First up: If you think you’re having a panic attack right now, please stop reading. Tell someone, find a safe place, and get medical attention. I promise this post will be here when you’re feeling better. (And yes warrior, you WILL feel better.)
The other day, a friend was telling me about an anxiety attack she had on a long-haul flight.
“I started freaking out about being stuck in a confined cabin, thousands of feet up in the air, for hours on end. And suddenly I couldn’t breathe.”
I asked her how long it lasted.
“Well,” she said, “My boyfriend got me to take some deep breaths, and drink some water. I felt better after a few minutes.”
“Ah,” I replied. “In that case, I reckon you had a panic attack.”
The two are often confused.
So what is the difference between anxiety attacks and panic attacks?
Medically speaking, there’s no such thing as an anxiety attack. It isn’t listed in the mammoth manual that professionals use to diagnose mental disorders.
Instead, they use the term ‘anxiety’ to refer to different illnesses under the umbrella of ‘anxiety disorders’:
- Social Anxiety Disorder
- Separation Anxiety Disorder
- Generalised Anxiety Disorder (GAD)
- Panic Disorder
- Post-Traumatic Stress Disorder
- Obsessive-Compulsive Disorder (OCD)
But anxiety attacks are real
My boyfriend says unicorns aren’t real. But, dammit, they’re real to me!
Same with anxiety attacks. The boffins may say it isn’t an ‘official clinical term’, but it can be very real for many of us.
To understand it, let’s look at regular old anxiety. There it is, bubbling away under the surface. Some days you feel pretty cruisy, while other days your anxiety peaks – perhaps before a big work presentation or scary phone call. It’s always there, but it doesn’t always take over or impact your everyday life.
An anxiety ‘attack’ is different. It’s much more full on than everyday anxiety. It might stop you leaving the house for days on end. It could impact your work or relationships.
It’s anxiety, supercharged. And it can linger for a while – from a few minutes to a few weeks or even months.
So while a medical pro might not diagnose you with an anxiety attack (and it’s even possible to have an ‘attack’ without having an anxiety disorder), it’s an accepted term in mental health circles.
Panic attacks are sudden and swift
Panic attacks are much more serious. They pounce quickly, often out of nowhere. All of a sudden, you feel extreme fear and may even worry that you’re about to die.
Here’s what you might experience during a panic attack:
- Racing heartbeat
- Difficulty breathing
- Chest pain
- Choking sensation
- Nausea or sore tummy
- Chills or hot flashes
- Trembling or shakes
- Fear of dying
- Feeling a loss of control

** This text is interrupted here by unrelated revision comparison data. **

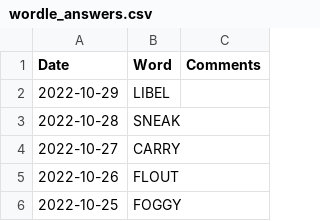
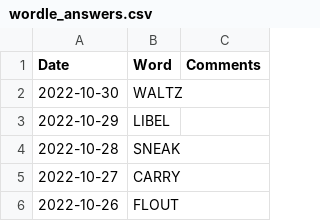
Before and after one commit to mdahlman/wordle, a CSV file: docs/_data/wordle_answers.csv, drawn as a sheet; only a part is shown; the shorter side is filled out with more unchanged rows.

Commit message:
answers through 2022-10-30

```diff
--- a/docs/_data/wordle_answers.csv
+++ b/docs/_data/wordle_answers.csv
@@ -1,2 +1,3 @@
 Date,Word,Comments
+2022-10-30,WALTZ,
 2022-10-29,LIBEL,
```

- Feeling detached or ‘out of reality’
You may find the symptoms come on quickly, and pass within 10 or 15 minutes.
I’ve had my fair few panic attacks, and I know how frightening they can be. That’s why it’s a good idea to have a Panic Attack Plan ready to go.
Here’s my Panic Attack Plan:
- Tell someone I’m having a panic attack, and ask for help. I also tell them not to panic with me! They should stay calm and in control.
- Sit or lie down in a quiet, dark place.
- Place a wet towel on my head or neck (or a blanket if I have chills).
- Focus on deep breathing: count in for four, and out for four.
- Repeat a mantra in my mind, like: “This will pass” or “I am calm”.
- Ask the person I’m with to reassure me. They can say things like “You’re doing well, you can get through this, just focus on your breathing…”
- Once the attack passes, have a nap or sit quietly. They can be really draining!
Can I have them at the same time?
You’ve gotta love anxiety. It sure knows how to have fun! Because it is actually possible to have a panic attack and an anxiety attack and the same time. Yay!
Let’s say you’re preparing to go to a party. You’re feeling super anxious about your outfit, who you’ll talk to – and what you’ll say to them. As you start thinking about what could go wrong, your anxiety peaks. This is an anxiety attack. You might then get to the party (or never even leave home) and have a panic attack when your brain perceives the party as potentially dangerous.
Double whammy. Awesome.
Can I prevent a panic attack?
As always, working with your anxiety is a very personal journey. It’s all about trying out different things and seeing what works for you.
It can also be a good idea to work with a therapist or mentor, so you can explore your anxiety in a safe, supportive space.
Some therapists might ask you to rank your panic attack triggers, and delve deeper into each one. They might role play, or even ask you to bring on a panic attack so you can learn how to manage it in a safe setting. (You should never do this on your own.)
So that’s anxiety and panic attacks in a nutshell. Do you have any other tips or different ways of keeping calm under pressure? I’d love to know! Just leave a comment below.